One of the things I have noticed in two years working in Higher Education is the definite rhythm of the year. We’ve just started a new one, just met new students and lecturers depending on what side of the learning you are on (and that is often not straightforward…). Everyone is full of enthusiasm, it’s the best time of the year. Increasingly I think the trick to making a good year a great one is maintaining that.
Both years I’ve been at Plymouth the Autumn term is always really exciting. Everyone arrives for the first time, or after a long time away full of excitement and ideas. New projects start, new collaborations come together. However, it is a busy and hard term, and by Christmas after a round of assignments and a round of marking for the staff everyone is ready for a break. After Christmas people drift back more slowly, classes are usually more spaced out, the days are cold and wet, and things can move more slowly. They usually pick up again in February with the enthusiasm of new modules and new learning, only to wane again as the workload hits both students and staff later in the year.
I’m struggling with whether that is just the way of things in such institutions, or whether some work on capitalising on those energetic periods could create a tipping point resulting in even more great things happening. I know there is an abundance of ideas here, from both students and staff, and looking at the year there is a fair amount of time, the problem is keeping the energy flowing and realising all the ideas and the promise; maintaining the momentum.

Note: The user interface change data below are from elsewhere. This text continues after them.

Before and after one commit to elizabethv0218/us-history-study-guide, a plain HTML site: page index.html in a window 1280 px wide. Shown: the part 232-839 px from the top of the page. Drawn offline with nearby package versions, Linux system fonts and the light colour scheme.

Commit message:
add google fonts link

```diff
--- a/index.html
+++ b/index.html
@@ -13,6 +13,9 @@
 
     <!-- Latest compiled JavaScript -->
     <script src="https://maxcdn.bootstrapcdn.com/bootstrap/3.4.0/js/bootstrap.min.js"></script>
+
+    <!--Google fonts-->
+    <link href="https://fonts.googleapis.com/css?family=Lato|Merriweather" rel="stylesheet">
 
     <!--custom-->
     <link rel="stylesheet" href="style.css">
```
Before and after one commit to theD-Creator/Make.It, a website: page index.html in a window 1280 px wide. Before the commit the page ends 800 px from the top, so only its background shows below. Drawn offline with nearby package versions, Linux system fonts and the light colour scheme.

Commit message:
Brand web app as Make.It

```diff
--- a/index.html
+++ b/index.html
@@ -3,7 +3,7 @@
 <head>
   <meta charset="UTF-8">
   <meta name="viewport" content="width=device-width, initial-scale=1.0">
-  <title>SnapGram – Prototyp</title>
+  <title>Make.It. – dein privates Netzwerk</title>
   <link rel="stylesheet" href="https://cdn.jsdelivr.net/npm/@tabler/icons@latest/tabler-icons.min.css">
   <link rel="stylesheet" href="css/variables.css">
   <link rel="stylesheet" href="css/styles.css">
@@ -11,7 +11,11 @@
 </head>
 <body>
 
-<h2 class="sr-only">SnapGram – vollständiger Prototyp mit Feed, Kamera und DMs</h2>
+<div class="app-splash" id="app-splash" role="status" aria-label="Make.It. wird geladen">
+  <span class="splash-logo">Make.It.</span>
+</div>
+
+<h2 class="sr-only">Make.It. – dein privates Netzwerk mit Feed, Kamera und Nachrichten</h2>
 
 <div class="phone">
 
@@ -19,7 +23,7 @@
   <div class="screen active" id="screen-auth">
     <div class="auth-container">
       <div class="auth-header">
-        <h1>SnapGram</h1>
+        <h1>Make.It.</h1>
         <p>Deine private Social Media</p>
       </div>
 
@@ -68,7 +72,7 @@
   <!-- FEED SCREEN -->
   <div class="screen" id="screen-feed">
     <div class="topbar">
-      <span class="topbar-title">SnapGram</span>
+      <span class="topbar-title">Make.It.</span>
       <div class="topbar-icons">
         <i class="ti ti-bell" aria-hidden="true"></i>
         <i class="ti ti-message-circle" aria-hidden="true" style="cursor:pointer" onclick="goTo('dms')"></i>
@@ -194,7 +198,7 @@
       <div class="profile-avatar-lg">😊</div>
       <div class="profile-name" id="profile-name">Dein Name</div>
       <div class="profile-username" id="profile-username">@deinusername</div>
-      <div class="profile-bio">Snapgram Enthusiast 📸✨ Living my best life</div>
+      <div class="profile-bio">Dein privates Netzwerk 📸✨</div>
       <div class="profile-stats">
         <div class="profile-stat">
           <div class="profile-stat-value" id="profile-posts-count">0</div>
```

I don’t meant to say there is a lack of people achieving great things, there certainly isn’t. However, I can’t help feeling there is even more to be realised if we can recognise how the ebb and flow of the year affects us and push at just the right time to keep things tipping over. This year I’m looking out for those times.
Photo: CC BY NC SA insunlight